ABOUT THIS TASK: Copy each line below that has "且现状每台机器自建公网隧道直出".

EXERCISE DATA:
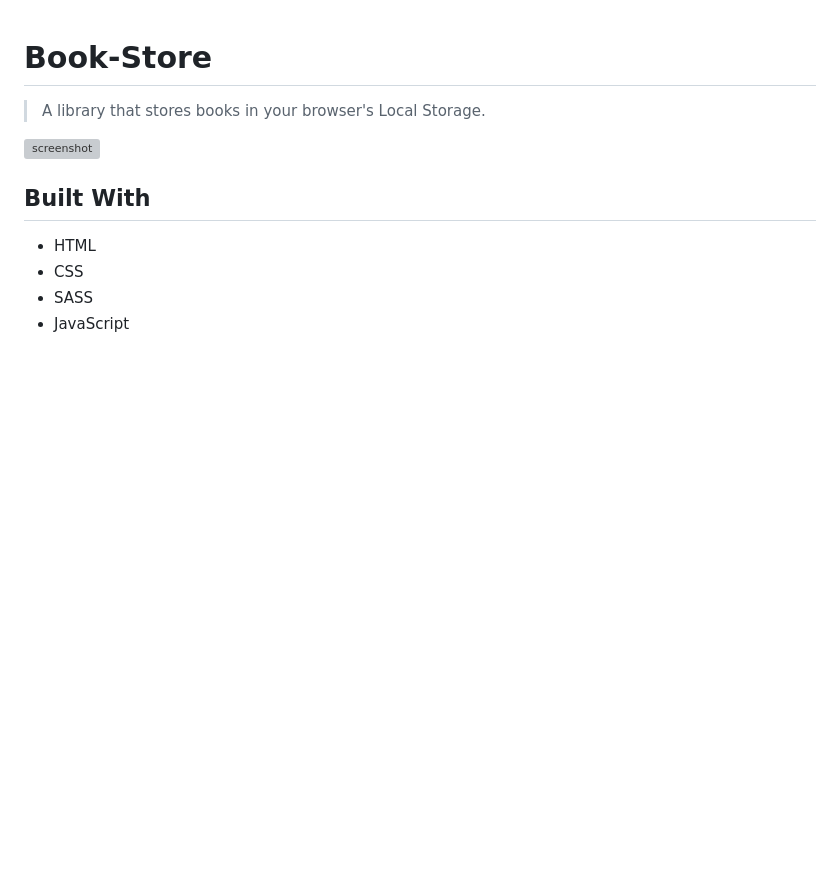
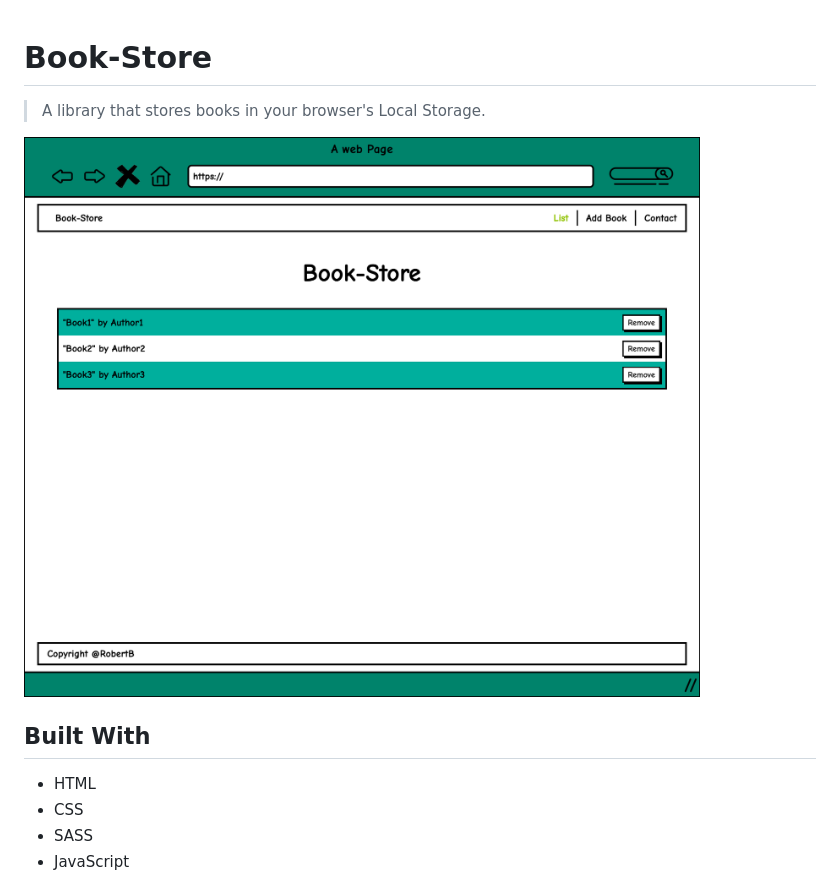
Before and after one commit to beciarobert/Book-Store, a Markdown page: README.md, the part around the change. Rendered like a GitHub page; pictures changed too: screenshot.png (added); blank space fills up the shorter version; grey boxes are pictures that could not be loaded.

```diff
--- a/README.md
+++ b/README.md
@@ -3,7 +3,7 @@
 
 > A library that stores books in your browser's Local Storage.
 
-![screenshot](./images/screenshot.png)
+![screenshot](./screenshot.png)
 
 ## Built With
 
```
Also changed, not shown: 6 other files.
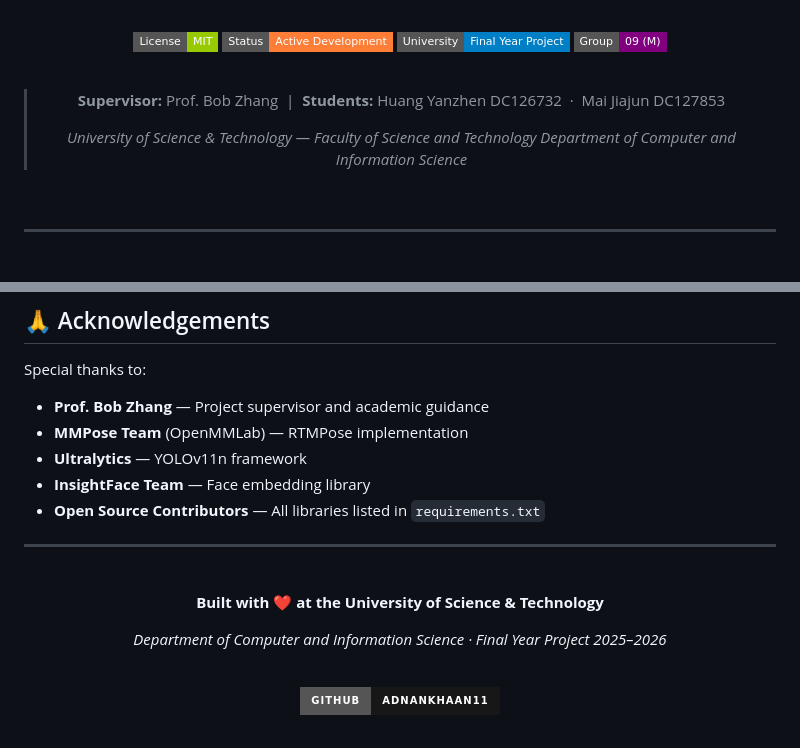
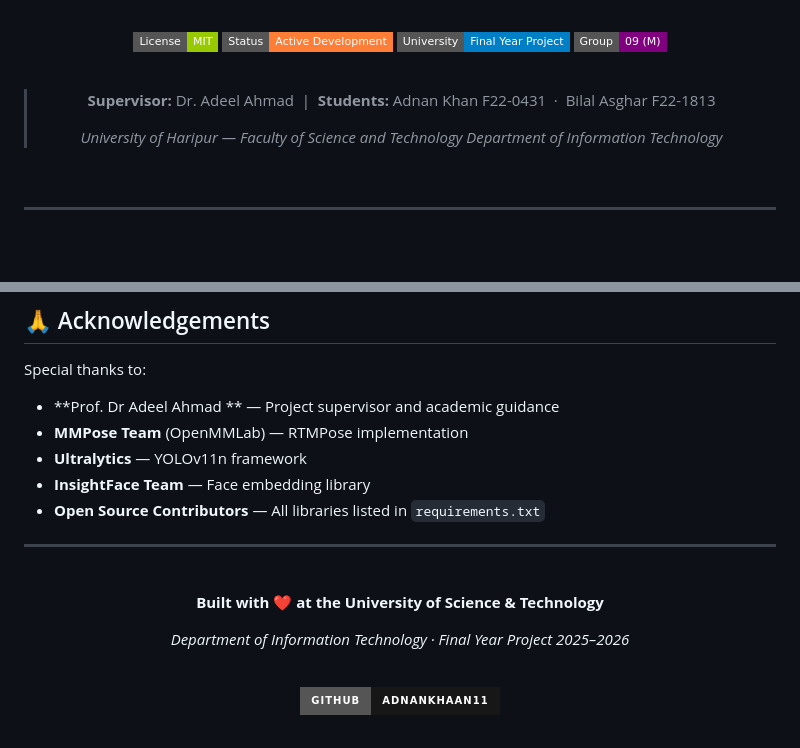
Before and after one commit to AdnanKhaan11/Pedestrian-Distraction-Detection, a Markdown page: README.md, 2 parts joined by grey strips. Rendered like a GitHub page; badges without logos.

```diff
--- a/README.md
+++ b/README.md
@@ -36,10 +36,10 @@ Pedestrian Distraction Detection System
 
 <br/>
 
-> **Supervisor:** Prof. Bob Zhang &nbsp;|&nbsp; **Students:** Huang Yanzhen DC126732 &nbsp;·&nbsp; Mai Jiajun DC127853
+> **Supervisor:** Dr. Adeel Ahmad   &nbsp;|&nbsp; **Students:** Adnan Khan F22-0431 &nbsp;·&nbsp; Bilal Asghar F22-1813
 >
-> *University of Science & Technology — Faculty of Science and Technology*
-> *Department of Computer and Information Science*
+> *University of Haripur  — Faculty of Science and Technology*
+> *Department of  Information Technology*
 
 <br/>
 
@@ -987,7 +987,7 @@ FITNESS FOR A PARTICULAR PURPOSE AND NONINFRINGEMENT.
 
 Special thanks to:
 
-- **Prof. Bob Zhang** — Project supervisor and academic guidance
+- **Prof. Dr Adeel Ahmad ** — Project supervisor and academic guidance
 - **MMPose Team** (OpenMMLab) — RTMPose implementation
 - **Ultralytics** — YOLOv11n framework
 - **InsightFace Team** — Face embedding library
@@ -1001,7 +1001,7 @@ Special thanks to:
 
 **Built with ❤️ at the University of Science & Technology**
 
-*Department of Computer and Information Science · Final Year Project 2025–2026*
+*Department of  Information Technology · Final Year Project 2025–2026*
 
 <br/>
 
```
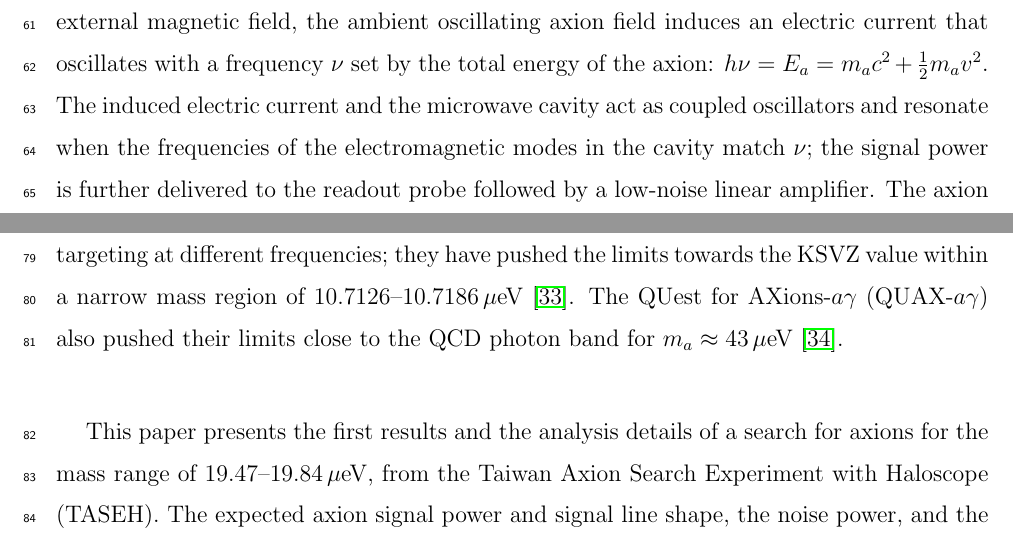
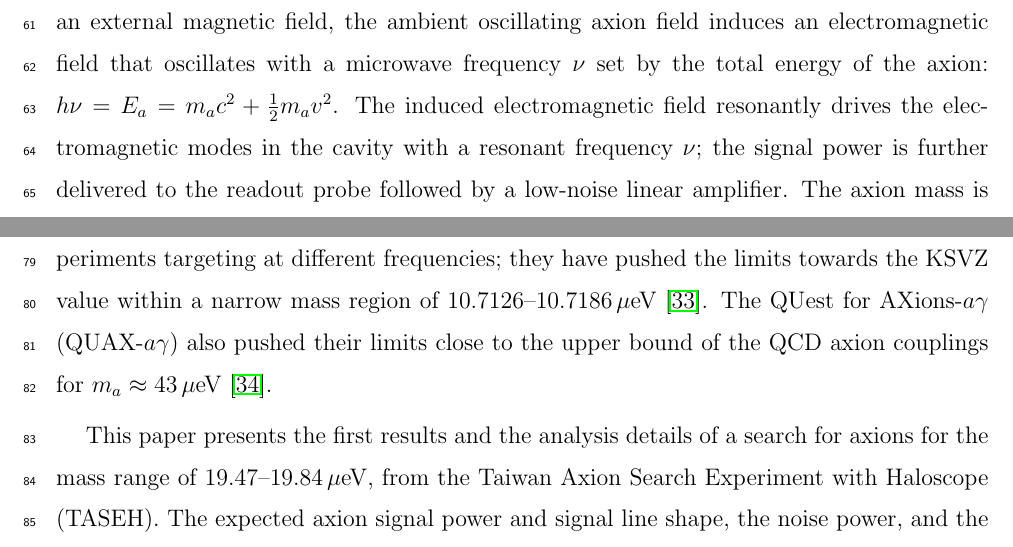
Before and after one commit to TASEHana/CD102, a LaTeX paper (main.tex, which reads introduction.tex): two parts of page 4 of 35, joined at a grey line, cut so that both start at the same text. Compiled offline with pdfLaTeX.

Commit message:
update with comments from the 2022/02/09 meeting

```diff
--- a/introduction.tex
+++ b/introduction.tex
@@ -69,11 +69,14 @@ Sikivie~\cite{SikivieI,SikivieII},
 are haloscopes consisting of a microwave cavity immersed in a strong static
 magnetic field and operated at a cryogenic temperature.
 In the presence of an external magnetic field, the ambient
-oscillating axion field induces an electric current that oscillates with
-a frequency $\nu$ set by the total energy of the axion:
-$h\nu=E_a=\ma c^2 + \frac{1}{2}\ma v^2$. The induced electric current
-and the microwave cavity act as coupled oscillators and resonate when the
-frequencies of the electromagnetic modes in the cavity match $\nu$; the signal
+oscillating axion field induces an electromagnetic field that oscillates with
+a microwave frequency $\nu$ set by the total energy of the axion:
+$h\nu=E_a=\ma c^2 + \frac{1}{2}\ma v^2$. The induced electromagnetic field
+%and the microwave cavity act as coupled oscillators and resonate when the
+resonantly drives
+%frequencies of the electromagnetic modes in the cavity match $\nu$;
+the electromagnetic modes in the cavity with a resonant frequency $\nu$;
+the signal
 power is further delivered %in the form of microwave photons and
 %readout with a low-noise amplifier.
 to the readout probe followed by a low-noise linear amplifier.
@@ -103,7 +106,8 @@ different frequencies; they have pushed the limits towards the
 KSVZ value within a narrow mass region of
 10.7126--10.7186\muevcc~\cite{CAPPI}.
 The QUest for AXions-$a\gamma$ (QUAX-$a\gamma$) also pushed their limits
-close to the QCD photon band for $m_a\approx43\muevcc$~\cite{QUAX}.
+close to the upper bound of the QCD axion couplings for
+$m_a\approx43\muevcc$~\cite{QUAX}.
 
 This paper presents the first results and the analysis
 details of a search for axions for the mass range of \mlo--\mhi\muevcc,
```
Also changed, not shown: main.pdf, introduction.tex (2 more changed lines).
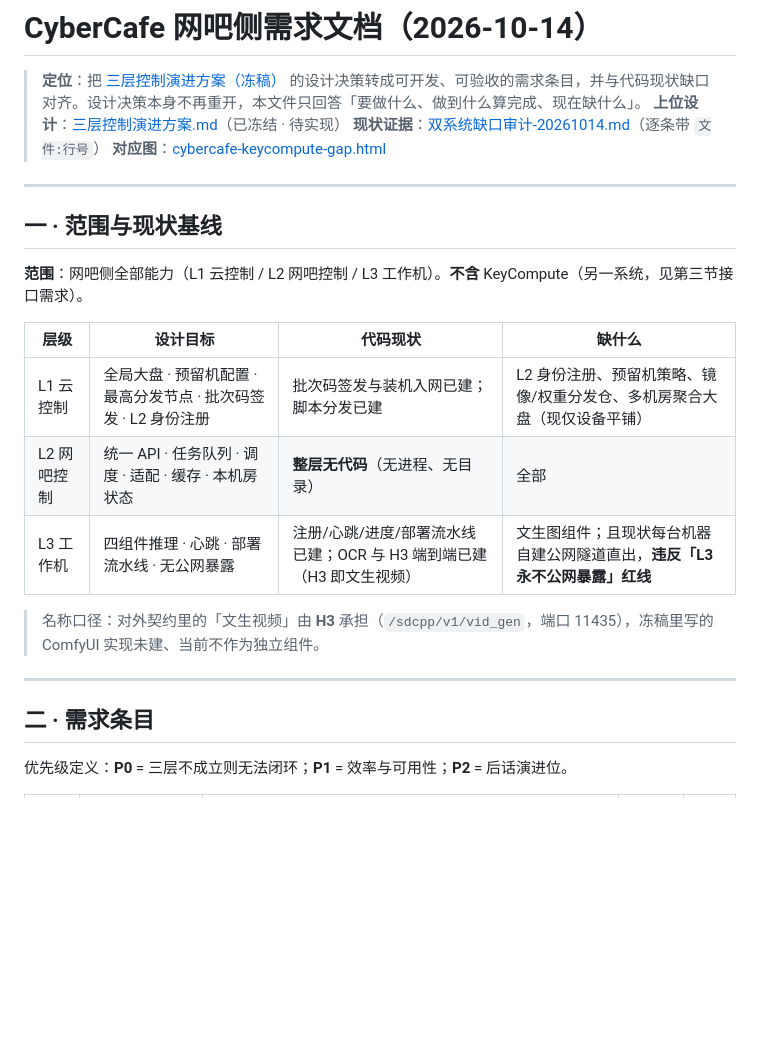
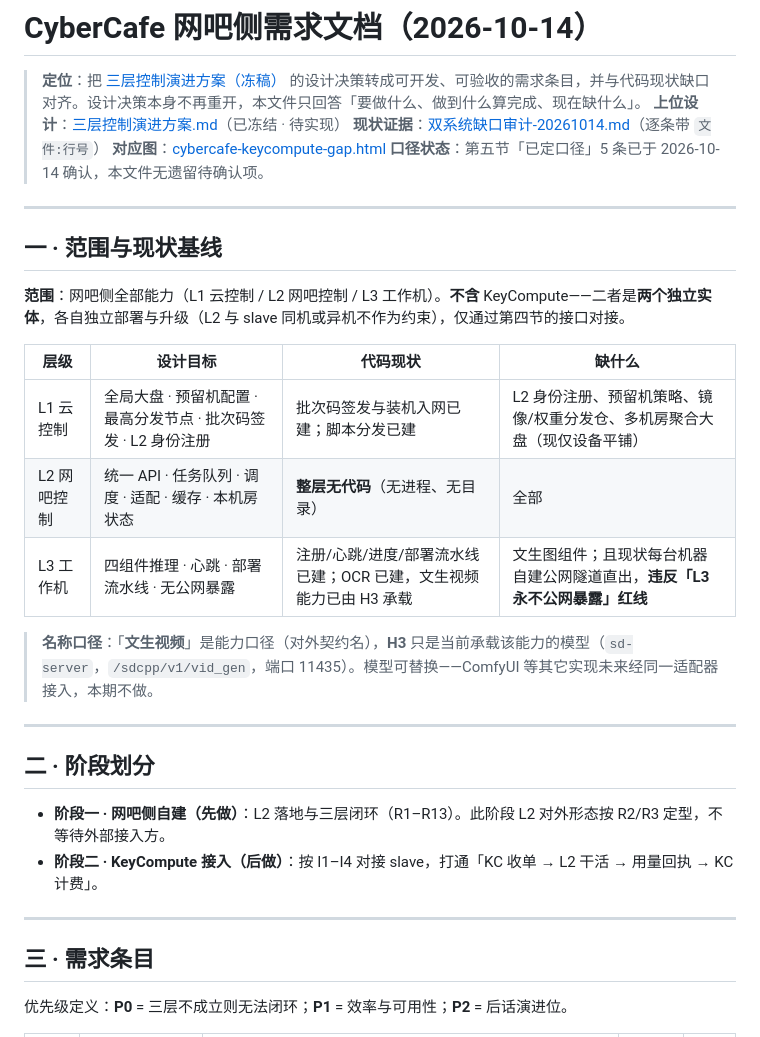
Before and after one commit to zcr268/cybercafe, a Markdown page: docs/网吧侧需求-20261014.md, the part around one of its changes. Rendered like a GitHub page; blank space fills up the shorter version.

```diff
--- a/docs/网吧侧需求-20261014.md
+++ b/docs/网吧侧需求-20261014.md
@@ -4,24 +4,32 @@
 > **上位设计**：[三层控制演进方案.md](三层控制演进方案.md)（已冻结 · 待实现）
 > **现状证据**：[双系统缺口审计-20261014.md](双系统缺口审计-20261014.md)（逐条带 `文件:行号`）
 > **对应图**：[cybercafe-keycompute-gap.html](cybercafe-keycompute-gap.html)
+> **口径状态**：第五节「已定口径」5 条已于 2026-10-14 确认，本文件无遗留待确认项。
 
 ---
 
 ## 一 · 范围与现状基线
 
-**范围**：网吧侧全部能力（L1 云控制 / L2 网吧控制 / L3 工作机）。**不含** KeyCompute（另一系统，见第三节接口需求）。
+**范围**：网吧侧全部能力（L1 云控制 / L2 网吧控制 / L3 工作机）。**不含** KeyCompute——二者是**两个独立实体**，各自独立部署与升级（L2 与 slave 同机或异机不作为约束），仅通过第四节的接口对接。
 
 | 层级 | 设计目标 | 代码现状 | 缺什么 |
 |---|---|---|---|
 | L1 云控制 | 全局大盘 · 预留机配置 · 最高分发节点 · 批次码签发 · L2 身份注册 | 批次码签发与装机入网已建；脚本分发已建 | L2 身份注册、预留机策略、镜像/权重分发仓、多机房聚合大盘（现仅设备平铺） |
 | L2 网吧控制 | 统一 API · 任务队列 · 调度 · 适配 · 缓存 · 本机房状态 | **整层无代码**（无进程、无目录） | 全部 |
-| L3 工作机 | 四组件推理 · 心跳 · 部署流水线 · 无公网暴露 | 注册/心跳/进度/部署流水线已建；OCR 与 H3 端到端已建（H3 即文生视频） | 文生图组件；且现状每台机器自建公网隧道直出，**违反「L3 永不公网暴露」红线** |
+| L3 工作机 | 四组件推理 · 心跳 · 部署流水线 · 无公网暴露 | 注册/心跳/进度/部署流水线已建；OCR 已建，文生视频能力已由 H3 承载 | 文生图组件；且现状每台机器自建公网隧道直出，**违反「L3 永不公网暴露」红线** |
 
-> 名称口径：对外契约里的「文生视频」由 **H3** 承担（`/sdcpp/v1/vid_gen`，端口 11435），冻稿里写的 ComfyUI 实现未建、当前不作为独立组件。
+> **名称口径**：「**文生视频**」是能力口径（对外契约名），**H3** 只是当前承载该能力的模型（`sd-server`，`/sdcpp/v1/vid_gen`，端口 11435）。模型可替换——ComfyUI 等其它实现未来经同一适配器接入，本期不做。
 
 ---
 
-## 二 · 需求条目
+## 二 · 阶段划分
+
+- **阶段一 · 网吧侧自建（先做）**：L2 落地与三层闭环（R1–R13）。此阶段 L2 对外形态按 R2/R3 定型，不等待外部接入方。
+- **阶段二 · KeyCompute 接入（后做）**：按 I1–I4 对接 slave，打通「KC 收单 → L2 干活 → 用量回执 → KC 计费」。
+
+---
+
+## 三 · 需求条目
 
 优先级定义：**P0** = 三层不成立则无法闭环；**P1** = 效率与可用性；**P2** = 后话演进位。
 
```
Also changed, not shown: other parts of docs/网吧侧需求-20261014.md (+22 -20 lines).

ANSWER FOR THE TASK:
-| L3 工作机 | 四组件推理 · 心跳 · 部署流水线 · 无公网暴露 | 注册/心跳/进度/部署流水线已建；OCR 与 H3 端到端已建（H3 即文生视频） | 文生图组件；且现状每台机器自建公网隧道直出，**违反「L3 永不公网暴露」红线** |
+| L3 工作机 | 四组件推理 · 心跳 · 部署流水线 · 无公网暴露 | 注册/心跳/进度/部署流水线已建；OCR 已建，文生视频能力已由 H3 承载 | 文生图组件；且现状每台机器自建公网隧道直出，**违反「L3 永不公网暴露」红线** |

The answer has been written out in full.